Greece Preveza, Greece – 1991
Portugal Sesimbra, Portugal – 1991
United Kingdom Sherborne, United Kingdom – 1991
Finland Karkkila, Finland – 1997
Sweden Oxelösund, Sweden – 1998
Austria Judenburg, Austria – 1999
Poland Chojna, Poland – 2004
Hungary Kőszeg, Hungary – 2004
Latvia Sigulda, Latvia – 2004
Estonia Türi, Estonia – 2004
Slovakia Zvolen, Slovakia – 2007
Lithuania Prienai, Lithuania – 2008
Malta Marsaskala, Malta – 2009
Romania Siret, Romania – 2010

People[edit]

Photogallery[edit]

Resources[edit]

  • The History of the Jews in the Royal Town of Sušice [2]
  • Czech Statistical Office (2005). "Vybrané údaje podle správních obvodů obcí s rozšířenou působností a správních obvodů obcí s pověřeným obecním úřadem k 31. 12. 2005". Retrieved 2005-03-08.
  • Cultural service (2005). "Sušický kulturní zpravodaj". Retrieved 2009-06-09.

References[edit]

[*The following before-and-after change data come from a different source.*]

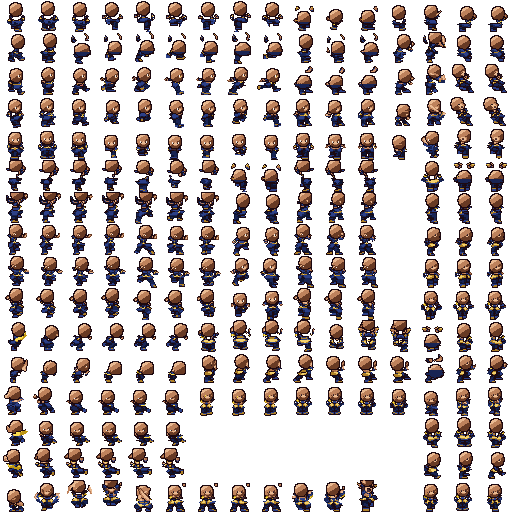
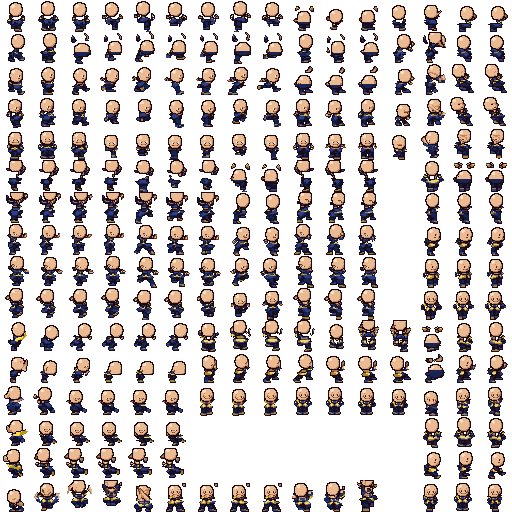
Bald heads lit the same from every side
The bald head was lit from the upper left in two halves, so from the front a dark half fell across the face and from behind it looked like a half-shaded egg, while the side views read fine. It is now the face's own light tone all over, with a thin shadow crescent on the lower-right rim and a small shine up on the left, so the down, up and side views match.

diff --git a/misc/hero_skins/make_skins.py b/misc/hero_skins/make_skins.py
@@ -148,6 +148,9 @@ HEAD_ROW_PIXELS = 5
 # NOTE: marker colours for the slash streak between bald_head and the
 # palette; nothing in the original uses them
 STREAK = [(1, 2, 3), (4, 5, 6), (7, 8, 9)]
+# NOTE: marker for the bald head's shine, turned into SHINE_RGB
+SHINE = (10, 11, 12)
+SHINE_RGB = (252, 222, 196)
 
 
 def components(mask):
@@ -335,11 +338,14 @@ def bald_head(cell):
     nx = (xx + 0.5 - bx) / BALD_RX
     ny = (yy + 0.5 - by) / BALD_RY
     dome = (nx ** 2 + ny ** 2 <= 1.0) & ~streak
-    light = 0.62 - 0.35 * nx - 0.55 * ny
-    shade = np.where(light > 0.95, 2, np.where(light > 0.55, 1, 0))
-    for k in range(3):
-        m = dome & (shade == k)
-        cell[m] = SKIN[k] + (255,)
+    # NOTE: shaded so it reads the same from every side: the face's own
+    # light tone all over, a thin shadow crescent on the lower right rim
+    # and a small shine up on the left, never a dark half across the face
+    r2 = nx ** 2 + ny ** 2
+    cell[dome] = SKIN[2] + (255,)
+    cell[dome & (r2 > 0.55) & (nx + ny > 0.45)] = SKIN[1] + (255,)
+    shine = ((nx + 0.38) ** 2 + (ny + 0.5) ** 2) <= 0.06
+    cell[dome & shine] = SHINE + (255,)
     # NOTE: the face goes back where it was, over the dome; no hair is left
     # anywhere (the long hair down the back, the ponytail)
     cell[face] = keep[face]
@@ -431,6 +437,7 @@ def class_cell(cell, pal):
         put(ACCENT[0], pal['cloth'][1], neck)
         put(ACCENT[1], pal['cloth'][2], neck)
     slash = is_col(cell, STREAK)
+    put(SHINE, SHINE_RGB)
     for s, d in zip(SKIN, MALE_SKIN):
         put(s, d, ~slash)
     put(STREAK[0], pal['accent'][0])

  1. ^ Jewish Families from Sušice
  2. ^ The History of the Jews in Royal Town of Sušice. Page 9
  3. ^ Die postalischen Abstempelungen auf den österreichischen Postwertzeichen-Ausgaben 1867, 1883 und 1890, Wilhelm KLEIN, 1967
  4. ^ "Douzelage.org: Home". www.douzelage.org. Archived from the original on 2010-02-17. Retrieved 2009-10-21.
  5. ^ "Douzelage.org: Member Towns". www.douzelage.org. Archived from the original on 2009-04-06. Retrieved 2009-10-21.
  6. ^ de:Jan Scheinost
  7. ^ de:Daniella Rush
  8. ^ de:Břetislav Pojar
  9. ^ de:Marie Fikáčková